As the years go by, I find that email becomes less and less of a useful tool for me, and I’m not alone. While it’s true that we all still use email at work, we’ve also moved many of those conversations that once took place in email to other platforms. From texting to Gchat to Facebook Messenger to SnapChat, the way we’re communicating is changing every day. With many of our conversations moving to social platforms and mobile phones, we’ve changed the way we work, engage and search for jobs. Our conversations are more of an interactive experience than an exchange of monologues, our attention spans have been shortened and we’ve come to expect that the information we need will be right at our fingertips.
Why Don’t Recruiting Emails to Candidates Work?
Of course, each platform has its benefits and drawbacks. For instance, most of us will never use SnapChat for serious business conversations or Facebook Messenger to ask the CEO a question. This means that while many of our conversations are happening outside our inboxes, email will still be a viable communication resource in the future. The problem is that in it’s current state, email isn’t effective in recruiting and hiring.
Recruiting emails to candidates don’t work for a lot reasons. Moving forward, our email communications must reflect the way our candidates are communicating in the other parts of their lives. Take a look at these five tips for improving your response rate and engagement level with email.
Keep it simple
A long, drawn-out email won’t do anymore. People don’t have the time or attention span to read a five-paragraph message, so keep your email short, sweet and to the point. You can expound upon your points later and create an interactive conversation.
Spell things out
People are mobile, so draft your message accordingly and spell things out. Give them what they need right there in the email. For instance, write out location addresses of where your candidates are traveling to in the email rather than linking to a map so they can copy the address into their Google or Apple maps for directions and routing. Think of how you use your mobile phone and use that to guide your decisions.
Use your real email address
No one likes being asked to interview, only to later receive a generic thank you email that says it’s from “do not reply.” People like connecting with people, so use your actual, real email address as a test for 60 days. I guarantee it’s not as time consuming as you might think and will lead to better results.

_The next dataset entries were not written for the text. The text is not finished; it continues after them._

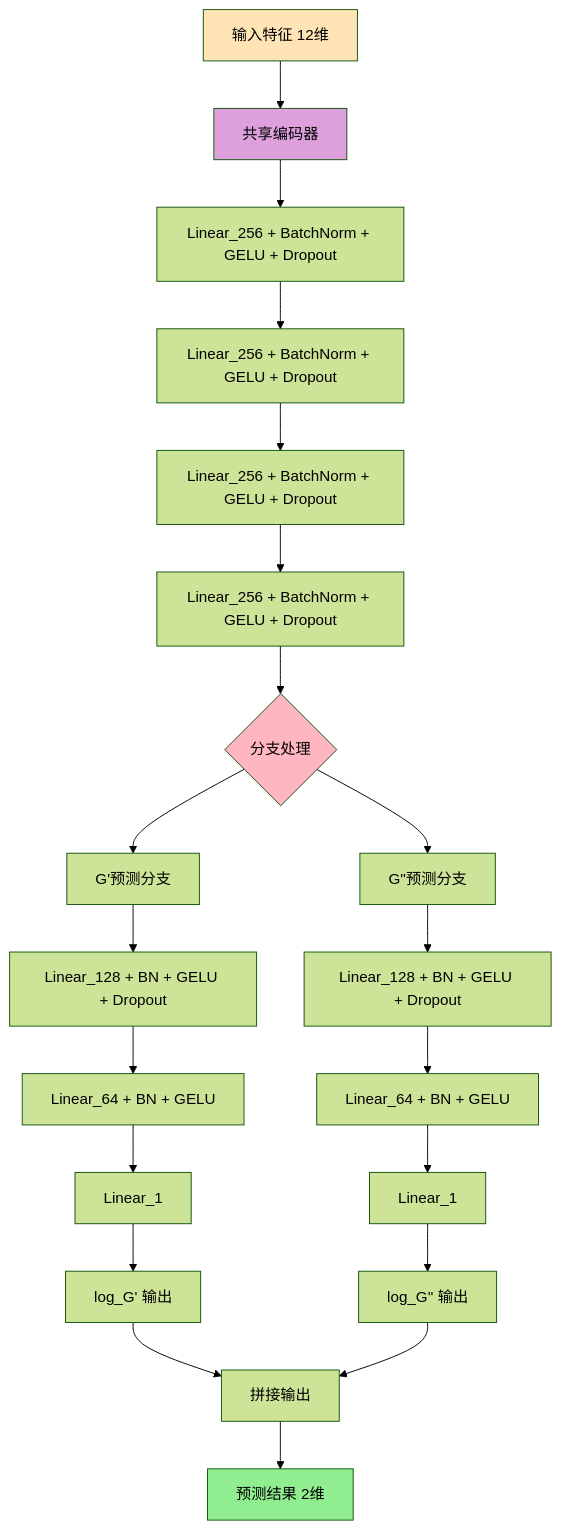
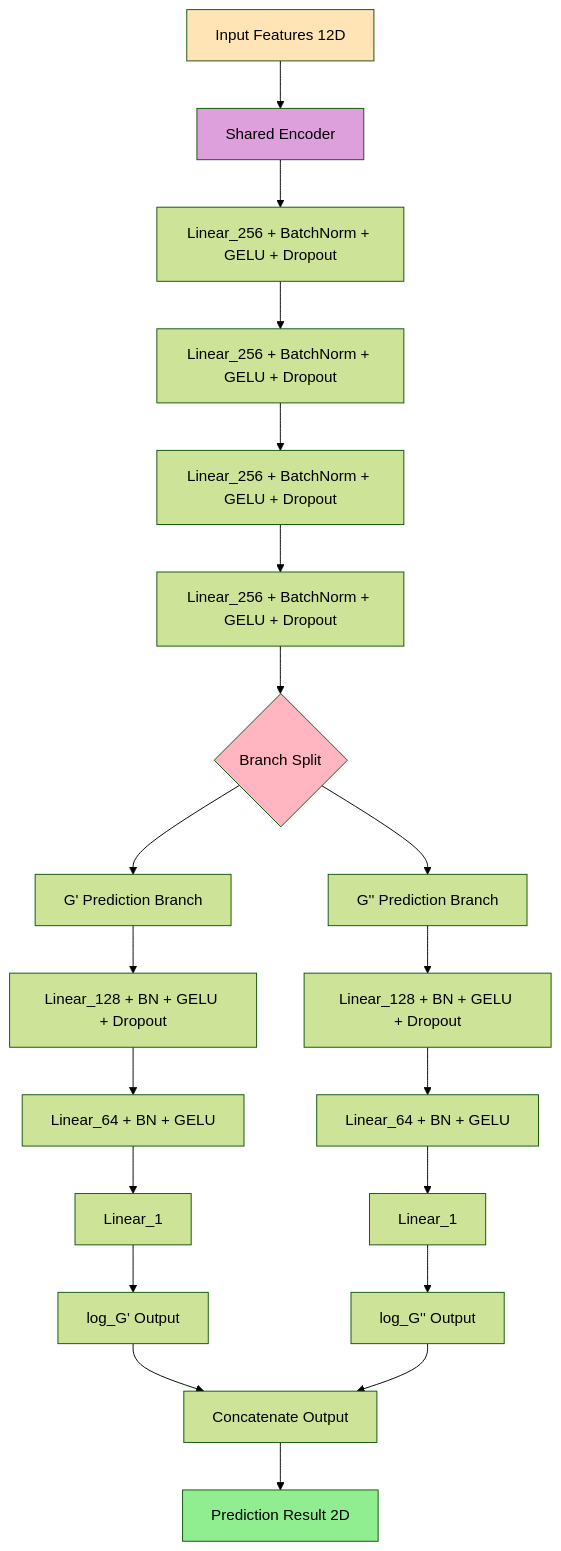
One commit to Prcmise/PB_Rheo changed the fourth of 10 diagrams in 流程图_PINN_Rheology_Prediction.md. Above: the diagram before and after it, drawn with Mermaid (forest theme). The commit also changed other lines of this file, not shown here.

Commit message:
Translate and update PINN rheology prediction documentation

````diff
--- a/流程图_PINN_Rheology_Prediction.md
+++ b/流程图_PINN_Rheology_Prediction.md
@@ -110,32 +110,32 @@
 ```mermaid
 flowchart TD
-    Input[输入特征 12维] --> Encoder[共享编码器]
+    Input[Input Features 12D] --> Encoder[Shared Encoder]
     
     Encoder --> E1[Linear_256 + BatchNorm + GELU + Dropout]
     E1 --> E2[Linear_256 + BatchNorm + GELU + Dropout]
     E2 --> E3[Linear_256 + BatchNorm + GELU + Dropout]
     E3 --> E4[Linear_256 + BatchNorm + GELU + Dropout]
     
-    E4 --> Split{分支处理}
+    E4 --> Split{Branch Split}
     
-    Split --> Branch1[G'预测分支]
+    Split --> Branch1[G' Prediction Branch]
     Branch1 --> B1_1[Linear_128 + BN + GELU + Dropout]
     B1_1 --> B1_2[Linear_64 + BN + GELU]
     B1_2 --> B1_3[Linear_1]
-    B1_3 --> Out1[log_G' 输出]
+    B1_3 --> Out1[log_G' Output]
     
-    Split --> Branch2[G''预测分支]
+    Split --> Branch2[G'' Prediction Branch]
     Branch2 --> B2_1[Linear_128 + BN + GELU + Dropout]
     B2_1 --> B2_2[Linear_64 + BN + GELU]
     B2_2 --> B2_3[Linear_1]
-    B2_3 --> Out2[log_G'' 输出]
+    B2_3 --> Out2[log_G'' Output]
     
-    Out1 --> Concat[拼接输出]
+    Out1 --> Concat[Concatenate Output]
     Out2 --> Concat
-    Concat --> Final[预测结果 2维]
+    Concat --> Final[Prediction Result 2D]
     
     style Input fill:#FFE4B5
     style Encoder fill:#DDA0DD
     style Split fill:#FFB6C1
     style Final fill:#90EE90
 ```
````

Do your research
When you’re sending a candidate interest email, do your research and customize the email uniquely to the person. They are more likely to respond to a custom message that grabs their attention, especially in a job market where the candidate is in the driver’s seat. Don’t sent a blind mass email to 75 candidates and then be frustrated when no one responded to your canned message. Candidates are human beings who want to feel special not like cattle being herded to your job opening.
The reason engineers are leaving LinkedIn is due to the mass messages, de-personalized and spamtastic InMails that are sent to them 5-10 times a day. Do your research not just about the candidate but also work to really understand what the job requirements are. Anyone can do recruiting but being successful at recruiting requires good relationships, moving faster and most importantly doing the work.
Attach links to additional resources and information your candidate or target job seeker might be interested in, but briefly summarize as well since no one wants an email that’s just full of links. You can also make your email stand out by providing them with access to a welcome video or a candidate packet that includes information about work hours, locations and benefit offerings.
There is no magic formula for great emails, but I can tell you that emails are still an effective way to reach job seekers. Job alerts in the job board as well as corporate career sites are an effective candidate and website traffic driver. That’s because these messages are controlled and personalized by the candidate and not the recruiter.